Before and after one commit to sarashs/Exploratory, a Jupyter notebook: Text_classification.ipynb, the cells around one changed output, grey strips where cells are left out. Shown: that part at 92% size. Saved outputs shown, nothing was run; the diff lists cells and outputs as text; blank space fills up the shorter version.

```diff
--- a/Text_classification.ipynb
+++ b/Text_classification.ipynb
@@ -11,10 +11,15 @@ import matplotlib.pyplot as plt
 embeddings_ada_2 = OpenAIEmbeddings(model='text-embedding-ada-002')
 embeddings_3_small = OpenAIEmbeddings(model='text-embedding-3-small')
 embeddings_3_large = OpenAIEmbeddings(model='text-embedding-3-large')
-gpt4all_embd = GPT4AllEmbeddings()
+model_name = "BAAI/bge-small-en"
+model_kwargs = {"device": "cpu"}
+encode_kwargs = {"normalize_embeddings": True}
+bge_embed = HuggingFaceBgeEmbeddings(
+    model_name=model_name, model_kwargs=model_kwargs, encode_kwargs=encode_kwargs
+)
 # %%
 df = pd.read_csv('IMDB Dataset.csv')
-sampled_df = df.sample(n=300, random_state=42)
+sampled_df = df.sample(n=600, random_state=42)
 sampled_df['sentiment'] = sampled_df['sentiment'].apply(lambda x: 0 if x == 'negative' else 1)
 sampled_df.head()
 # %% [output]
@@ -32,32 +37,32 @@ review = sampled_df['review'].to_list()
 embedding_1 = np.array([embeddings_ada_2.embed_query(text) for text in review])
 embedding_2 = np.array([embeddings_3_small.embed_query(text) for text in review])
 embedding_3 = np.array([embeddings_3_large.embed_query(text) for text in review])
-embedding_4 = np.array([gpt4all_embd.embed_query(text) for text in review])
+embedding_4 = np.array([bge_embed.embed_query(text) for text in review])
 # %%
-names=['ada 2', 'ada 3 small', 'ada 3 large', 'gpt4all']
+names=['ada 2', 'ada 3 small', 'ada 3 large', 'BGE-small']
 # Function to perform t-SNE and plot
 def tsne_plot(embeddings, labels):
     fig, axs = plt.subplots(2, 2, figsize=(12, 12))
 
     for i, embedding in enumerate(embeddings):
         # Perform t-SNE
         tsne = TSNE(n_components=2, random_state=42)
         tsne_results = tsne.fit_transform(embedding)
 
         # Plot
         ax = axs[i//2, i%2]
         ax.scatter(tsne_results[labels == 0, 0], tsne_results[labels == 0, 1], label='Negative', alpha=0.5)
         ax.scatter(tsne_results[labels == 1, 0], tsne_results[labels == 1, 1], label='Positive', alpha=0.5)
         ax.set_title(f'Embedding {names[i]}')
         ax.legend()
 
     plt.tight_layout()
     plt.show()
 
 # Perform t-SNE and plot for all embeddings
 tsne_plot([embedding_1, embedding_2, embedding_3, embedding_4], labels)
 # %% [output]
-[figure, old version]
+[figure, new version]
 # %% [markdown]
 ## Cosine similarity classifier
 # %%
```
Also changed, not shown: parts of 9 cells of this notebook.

== Task statement ==
What is needed here is the full listing, restated word for word.

== Written response ==
Before and after one commit to sarashs/Exploratory, a Jupyter notebook: Text_classification.ipynb, the cells around one changed output, grey strips where cells are left out. Shown: that part at 92% size. Saved outputs shown, nothing was run; the diff lists cells and outputs as text; blank space fills up the shorter version.

```diff
--- a/Text_classification.ipynb
+++ b/Text_classification.ipynb
@@ -11,10 +11,15 @@ import matplotlib.pyplot as plt
 embeddings_ada_2 = OpenAIEmbeddings(model='text-embedding-ada-002')
 embeddings_3_small = OpenAIEmbeddings(model='text-embedding-3-small')
 embeddings_3_large = OpenAIEmbeddings(model='text-embedding-3-large')
-gpt4all_embd = GPT4AllEmbeddings()
+model_name = "BAAI/bge-small-en"
+model_kwargs = {"device": "cpu"}
+encode_kwargs = {"normalize_embeddings": True}
+bge_embed = HuggingFaceBgeEmbeddings(
+    model_name=model_name, model_kwargs=model_kwargs, encode_kwargs=encode_kwargs
+)
 # %%
 df = pd.read_csv('IMDB Dataset.csv')
-sampled_df = df.sample(n=300, random_state=42)
+sampled_df = df.sample(n=600, random_state=42)
 sampled_df['sentiment'] = sampled_df['sentiment'].apply(lambda x: 0 if x == 'negative' else 1)
 sampled_df.head()
 # %% [output]
@@ -32,32 +37,32 @@ review = sampled_df['review'].to_list()
 embedding_1 = np.array([embeddings_ada_2.embed_query(text) for text in review])
 embedding_2 = np.array([embeddings_3_small.embed_query(text) for text in review])
 embedding_3 = np.array([embeddings_3_large.embed_query(text) for text in review])
-embedding_4 = np.array([gpt4all_embd.embed_query(text) for text in review])
+embedding_4 = np.array([bge_embed.embed_query(text) for text in review])
 # %%
-names=['ada 2', 'ada 3 small', 'ada 3 large', 'gpt4all']
+names=['ada 2', 'ada 3 small', 'ada 3 large', 'BGE-small']
 # Function to perform t-SNE and plot
 def tsne_plot(embeddings, labels):
     fig, axs = plt.subplots(2, 2, figsize=(12, 12))
 
     for i, embedding in enumerate(embeddings):
         # Perform t-SNE
         tsne = TSNE(n_components=2, random_state=42)
         tsne_results = tsne.fit_transform(embedding)
 
         # Plot
         ax = axs[i//2, i%2]
         ax.scatter(tsne_results[labels == 0, 0], tsne_results[labels == 0, 1], label='Negative', alpha=0.5)
         ax.scatter(tsne_results[labels == 1, 0], tsne_results[labels == 1, 1], label='Positive', alpha=0.5)
         ax.set_title(f'Embedding {names[i]}')
         ax.legend()
 
     plt.tight_layout()
     plt.show()
 
 # Perform t-SNE and plot for all embeddings
 tsne_plot([embedding_1, embedding_2, embedding_3, embedding_4], labels)
 # %% [output]
-[figure, old version]
+[figure, new version]
 # %% [markdown]
 ## Cosine similarity classifier
 # %%
```
Also changed, not shown: parts of 9 cells of this notebook.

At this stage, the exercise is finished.